On Saturday he will once again fill the number 11 jersey from where he has caused so much damage this championship, but Earls hopes to eventually move up the three-quarter line.
"I'm enjoying playing in the wing but I also liked playing at 13 with Munster before I joined up with Ireland," he said.
"The full-back thing has slipped away. Hopefully in the future I'll be 13.
"I was a bit concerned by my versatility a few months back -- I don't want the number 22 jersey.
"Luke Fitzgerald's injury gave me a chance on the left wing, while if Gordon D'Arcy or Brian O'Driscoll go off for Ireland, I can slot in at 13."
Earls explains his emergence as a ruthless finisher at Test level by his growing comfort within the squad, leading to his stellar display in Saturday's 27-12 victory over Wales.
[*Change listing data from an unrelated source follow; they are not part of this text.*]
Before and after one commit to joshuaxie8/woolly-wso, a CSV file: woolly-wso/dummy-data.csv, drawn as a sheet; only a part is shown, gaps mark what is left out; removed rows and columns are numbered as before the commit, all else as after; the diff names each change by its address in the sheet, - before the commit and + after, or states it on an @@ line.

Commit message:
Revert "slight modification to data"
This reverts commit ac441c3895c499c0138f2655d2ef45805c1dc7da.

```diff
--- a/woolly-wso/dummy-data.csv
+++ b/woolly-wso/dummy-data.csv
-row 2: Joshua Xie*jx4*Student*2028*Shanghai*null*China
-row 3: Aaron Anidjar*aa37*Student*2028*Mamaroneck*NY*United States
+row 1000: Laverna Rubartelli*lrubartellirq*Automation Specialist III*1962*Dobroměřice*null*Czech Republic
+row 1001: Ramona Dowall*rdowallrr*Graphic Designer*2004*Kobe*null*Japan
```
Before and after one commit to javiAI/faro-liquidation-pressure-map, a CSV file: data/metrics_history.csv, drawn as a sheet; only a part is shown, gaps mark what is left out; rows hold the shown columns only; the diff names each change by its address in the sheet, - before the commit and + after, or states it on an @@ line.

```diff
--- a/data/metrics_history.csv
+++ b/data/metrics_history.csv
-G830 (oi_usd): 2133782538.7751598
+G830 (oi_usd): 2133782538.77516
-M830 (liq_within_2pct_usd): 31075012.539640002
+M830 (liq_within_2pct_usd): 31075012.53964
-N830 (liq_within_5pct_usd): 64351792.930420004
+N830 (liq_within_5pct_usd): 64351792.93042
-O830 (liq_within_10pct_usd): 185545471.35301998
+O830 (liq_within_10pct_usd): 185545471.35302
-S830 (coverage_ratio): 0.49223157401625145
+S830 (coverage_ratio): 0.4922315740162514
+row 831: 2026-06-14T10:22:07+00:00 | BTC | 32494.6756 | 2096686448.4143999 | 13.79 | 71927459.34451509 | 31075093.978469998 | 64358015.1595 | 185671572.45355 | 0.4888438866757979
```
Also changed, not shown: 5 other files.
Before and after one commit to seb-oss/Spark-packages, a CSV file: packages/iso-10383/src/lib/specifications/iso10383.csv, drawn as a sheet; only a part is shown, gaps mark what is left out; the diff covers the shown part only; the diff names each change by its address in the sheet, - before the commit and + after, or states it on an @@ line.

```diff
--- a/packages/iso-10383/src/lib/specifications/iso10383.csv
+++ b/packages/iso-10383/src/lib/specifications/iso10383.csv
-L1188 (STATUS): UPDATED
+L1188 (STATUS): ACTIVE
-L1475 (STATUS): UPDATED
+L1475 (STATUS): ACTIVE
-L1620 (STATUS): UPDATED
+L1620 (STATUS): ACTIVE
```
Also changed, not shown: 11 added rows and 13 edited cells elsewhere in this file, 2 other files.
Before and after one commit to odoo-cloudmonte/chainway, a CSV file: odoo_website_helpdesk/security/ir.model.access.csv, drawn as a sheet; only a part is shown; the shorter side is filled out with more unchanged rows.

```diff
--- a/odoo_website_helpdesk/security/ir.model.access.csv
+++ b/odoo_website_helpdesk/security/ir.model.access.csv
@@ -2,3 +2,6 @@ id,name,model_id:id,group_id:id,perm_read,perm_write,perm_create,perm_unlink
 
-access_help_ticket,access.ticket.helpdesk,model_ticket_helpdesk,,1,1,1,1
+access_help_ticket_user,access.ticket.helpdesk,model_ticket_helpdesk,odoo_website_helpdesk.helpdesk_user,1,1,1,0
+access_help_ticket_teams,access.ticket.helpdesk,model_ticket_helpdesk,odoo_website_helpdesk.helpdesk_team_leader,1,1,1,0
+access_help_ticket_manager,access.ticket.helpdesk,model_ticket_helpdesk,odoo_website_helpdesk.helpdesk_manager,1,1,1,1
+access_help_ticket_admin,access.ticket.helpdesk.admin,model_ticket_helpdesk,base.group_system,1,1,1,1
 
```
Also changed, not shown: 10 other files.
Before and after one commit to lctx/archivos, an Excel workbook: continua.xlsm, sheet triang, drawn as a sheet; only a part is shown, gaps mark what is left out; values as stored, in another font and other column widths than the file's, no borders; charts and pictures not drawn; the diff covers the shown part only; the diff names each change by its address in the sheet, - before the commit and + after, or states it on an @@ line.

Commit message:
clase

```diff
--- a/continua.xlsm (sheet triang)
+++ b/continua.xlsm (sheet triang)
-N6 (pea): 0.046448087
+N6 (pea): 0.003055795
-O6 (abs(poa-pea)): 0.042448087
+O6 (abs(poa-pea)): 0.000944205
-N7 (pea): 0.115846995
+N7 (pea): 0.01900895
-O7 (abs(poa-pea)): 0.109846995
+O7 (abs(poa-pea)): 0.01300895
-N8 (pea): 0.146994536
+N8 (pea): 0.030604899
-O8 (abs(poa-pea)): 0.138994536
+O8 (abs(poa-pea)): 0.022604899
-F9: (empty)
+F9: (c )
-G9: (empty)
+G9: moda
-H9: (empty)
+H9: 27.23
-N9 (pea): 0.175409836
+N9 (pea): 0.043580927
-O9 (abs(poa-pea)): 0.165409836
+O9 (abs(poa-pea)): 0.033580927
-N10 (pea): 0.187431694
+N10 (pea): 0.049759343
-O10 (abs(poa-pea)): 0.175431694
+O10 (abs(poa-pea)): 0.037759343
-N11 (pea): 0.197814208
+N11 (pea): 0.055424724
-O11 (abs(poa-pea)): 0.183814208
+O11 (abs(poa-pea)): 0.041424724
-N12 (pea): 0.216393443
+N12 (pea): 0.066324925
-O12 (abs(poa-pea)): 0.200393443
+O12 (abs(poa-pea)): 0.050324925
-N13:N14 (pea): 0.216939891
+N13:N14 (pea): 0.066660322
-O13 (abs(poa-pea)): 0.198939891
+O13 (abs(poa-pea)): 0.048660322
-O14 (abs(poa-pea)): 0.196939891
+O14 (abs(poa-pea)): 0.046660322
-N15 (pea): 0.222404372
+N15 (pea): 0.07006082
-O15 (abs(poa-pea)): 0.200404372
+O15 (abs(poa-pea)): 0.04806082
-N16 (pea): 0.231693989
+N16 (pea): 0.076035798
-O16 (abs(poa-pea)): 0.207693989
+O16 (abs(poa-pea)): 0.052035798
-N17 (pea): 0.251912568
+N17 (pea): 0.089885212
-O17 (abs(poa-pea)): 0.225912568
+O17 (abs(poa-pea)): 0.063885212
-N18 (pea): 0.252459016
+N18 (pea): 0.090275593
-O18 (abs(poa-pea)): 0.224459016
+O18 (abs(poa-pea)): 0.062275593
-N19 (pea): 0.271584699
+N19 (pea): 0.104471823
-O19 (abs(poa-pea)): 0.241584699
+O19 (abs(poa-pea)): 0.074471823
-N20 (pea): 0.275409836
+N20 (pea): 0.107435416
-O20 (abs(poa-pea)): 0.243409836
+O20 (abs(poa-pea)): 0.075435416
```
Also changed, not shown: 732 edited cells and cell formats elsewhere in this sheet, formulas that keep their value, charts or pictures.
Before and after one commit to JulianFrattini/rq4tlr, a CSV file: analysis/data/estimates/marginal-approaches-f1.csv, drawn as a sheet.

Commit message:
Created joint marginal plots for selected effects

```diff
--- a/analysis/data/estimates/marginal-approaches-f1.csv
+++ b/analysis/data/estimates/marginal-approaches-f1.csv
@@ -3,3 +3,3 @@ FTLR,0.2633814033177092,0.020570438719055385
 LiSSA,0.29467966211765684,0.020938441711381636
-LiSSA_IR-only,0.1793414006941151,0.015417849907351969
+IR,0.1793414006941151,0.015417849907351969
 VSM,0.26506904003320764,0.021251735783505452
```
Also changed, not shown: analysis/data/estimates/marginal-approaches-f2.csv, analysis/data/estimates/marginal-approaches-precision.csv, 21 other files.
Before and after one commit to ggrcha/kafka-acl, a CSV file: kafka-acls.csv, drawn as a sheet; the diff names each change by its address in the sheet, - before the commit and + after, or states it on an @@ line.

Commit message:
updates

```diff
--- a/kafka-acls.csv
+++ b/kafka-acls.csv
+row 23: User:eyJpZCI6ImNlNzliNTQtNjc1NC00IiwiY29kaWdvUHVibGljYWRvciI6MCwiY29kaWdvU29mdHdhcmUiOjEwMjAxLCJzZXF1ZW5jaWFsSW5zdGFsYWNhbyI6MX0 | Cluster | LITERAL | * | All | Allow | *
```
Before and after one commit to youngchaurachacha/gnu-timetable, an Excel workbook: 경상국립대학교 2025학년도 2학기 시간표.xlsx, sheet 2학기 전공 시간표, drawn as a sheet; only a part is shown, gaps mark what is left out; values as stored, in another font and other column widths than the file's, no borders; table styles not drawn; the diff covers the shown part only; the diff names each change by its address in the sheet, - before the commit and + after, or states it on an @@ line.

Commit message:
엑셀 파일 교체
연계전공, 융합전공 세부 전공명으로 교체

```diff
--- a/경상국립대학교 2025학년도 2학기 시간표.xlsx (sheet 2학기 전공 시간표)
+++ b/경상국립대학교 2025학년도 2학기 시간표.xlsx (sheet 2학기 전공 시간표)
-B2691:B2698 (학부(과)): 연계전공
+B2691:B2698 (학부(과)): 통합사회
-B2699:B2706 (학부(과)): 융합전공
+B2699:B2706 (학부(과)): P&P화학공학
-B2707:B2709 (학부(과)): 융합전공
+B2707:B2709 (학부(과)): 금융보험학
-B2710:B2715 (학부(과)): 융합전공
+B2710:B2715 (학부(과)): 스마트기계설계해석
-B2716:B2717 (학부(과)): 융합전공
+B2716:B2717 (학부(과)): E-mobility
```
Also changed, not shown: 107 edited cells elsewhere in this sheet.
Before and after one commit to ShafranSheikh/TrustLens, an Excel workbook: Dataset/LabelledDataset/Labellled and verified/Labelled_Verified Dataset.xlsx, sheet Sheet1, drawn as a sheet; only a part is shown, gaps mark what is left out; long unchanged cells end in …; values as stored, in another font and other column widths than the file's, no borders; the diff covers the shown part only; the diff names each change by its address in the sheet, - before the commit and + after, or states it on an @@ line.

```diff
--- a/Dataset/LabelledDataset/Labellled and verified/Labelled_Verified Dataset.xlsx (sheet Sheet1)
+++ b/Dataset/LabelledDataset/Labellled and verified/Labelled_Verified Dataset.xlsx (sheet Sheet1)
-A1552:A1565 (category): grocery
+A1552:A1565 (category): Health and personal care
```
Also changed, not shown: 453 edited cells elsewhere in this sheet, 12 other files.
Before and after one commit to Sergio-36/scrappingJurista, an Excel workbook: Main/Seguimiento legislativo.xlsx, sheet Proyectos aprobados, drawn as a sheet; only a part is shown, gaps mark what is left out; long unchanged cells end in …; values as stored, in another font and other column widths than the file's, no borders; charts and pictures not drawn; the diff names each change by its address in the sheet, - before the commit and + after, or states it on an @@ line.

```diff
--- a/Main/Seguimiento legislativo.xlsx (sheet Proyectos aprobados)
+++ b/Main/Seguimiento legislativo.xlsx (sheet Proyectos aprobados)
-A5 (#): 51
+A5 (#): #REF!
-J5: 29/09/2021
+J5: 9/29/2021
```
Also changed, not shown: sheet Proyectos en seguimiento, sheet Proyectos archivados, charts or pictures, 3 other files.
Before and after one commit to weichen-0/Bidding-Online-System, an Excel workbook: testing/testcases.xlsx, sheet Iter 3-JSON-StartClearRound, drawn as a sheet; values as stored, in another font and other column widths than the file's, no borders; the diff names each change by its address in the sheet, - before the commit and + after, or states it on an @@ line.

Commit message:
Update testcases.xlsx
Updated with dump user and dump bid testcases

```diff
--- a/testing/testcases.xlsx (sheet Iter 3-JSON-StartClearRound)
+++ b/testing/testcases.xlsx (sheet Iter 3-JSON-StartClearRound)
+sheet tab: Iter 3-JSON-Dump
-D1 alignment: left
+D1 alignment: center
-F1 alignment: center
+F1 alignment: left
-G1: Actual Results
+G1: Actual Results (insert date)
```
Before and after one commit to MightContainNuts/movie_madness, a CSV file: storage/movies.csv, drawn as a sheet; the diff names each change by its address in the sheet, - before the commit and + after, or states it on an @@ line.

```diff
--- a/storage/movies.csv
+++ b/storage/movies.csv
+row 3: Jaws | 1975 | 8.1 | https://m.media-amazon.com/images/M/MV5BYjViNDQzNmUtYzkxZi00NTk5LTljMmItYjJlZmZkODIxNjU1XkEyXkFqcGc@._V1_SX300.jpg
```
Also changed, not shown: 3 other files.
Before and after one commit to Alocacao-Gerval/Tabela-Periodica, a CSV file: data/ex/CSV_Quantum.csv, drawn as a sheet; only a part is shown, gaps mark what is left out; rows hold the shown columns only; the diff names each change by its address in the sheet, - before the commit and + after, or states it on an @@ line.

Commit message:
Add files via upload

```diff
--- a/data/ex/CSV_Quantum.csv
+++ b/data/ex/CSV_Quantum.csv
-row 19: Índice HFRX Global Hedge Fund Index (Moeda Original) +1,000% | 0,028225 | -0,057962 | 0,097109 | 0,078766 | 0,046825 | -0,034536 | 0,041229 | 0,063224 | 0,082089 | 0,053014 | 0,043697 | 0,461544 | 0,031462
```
"I'm happy with my strike rate. It's over 50pc which is great," he said.
"I feel like I've settled in now. I'm that bit more confident around the squad.
"It's good to be playing well and to be a regular this season. I'm more relaxed and there's a good buzz in training.
"I really enjoyed the Wales match. It was a great game to be involved in, especially after last year when it was a Grand Slam decider. There's a big rivalry between us so to get two tries and beat them the way we did was great.
"It was definitely my best game for Ireland. It was a big game in a major tournament so it was good to get on the scoreboard."
Ireland will claim their fifth Triple Crown in seven years if they beat the Scots, but Earls has been reminded of the lean years.
Before 2004, Ireland had completed the clean sweep of the home unions on just five occasions with gaps of 49 and 33 years dividing other vintage seasons.
"To be in the position of challenging for a Triple Crown is surreal," he said.
"My father remembers 1985 and now I have a chance to go down in history as well. It's a brilliant feeling but it will be a tough day.
"The Triple Crown means a lot to (coach) Declan Kidney and the players.
"We'd be the best of the home nations and that's still a great achievement."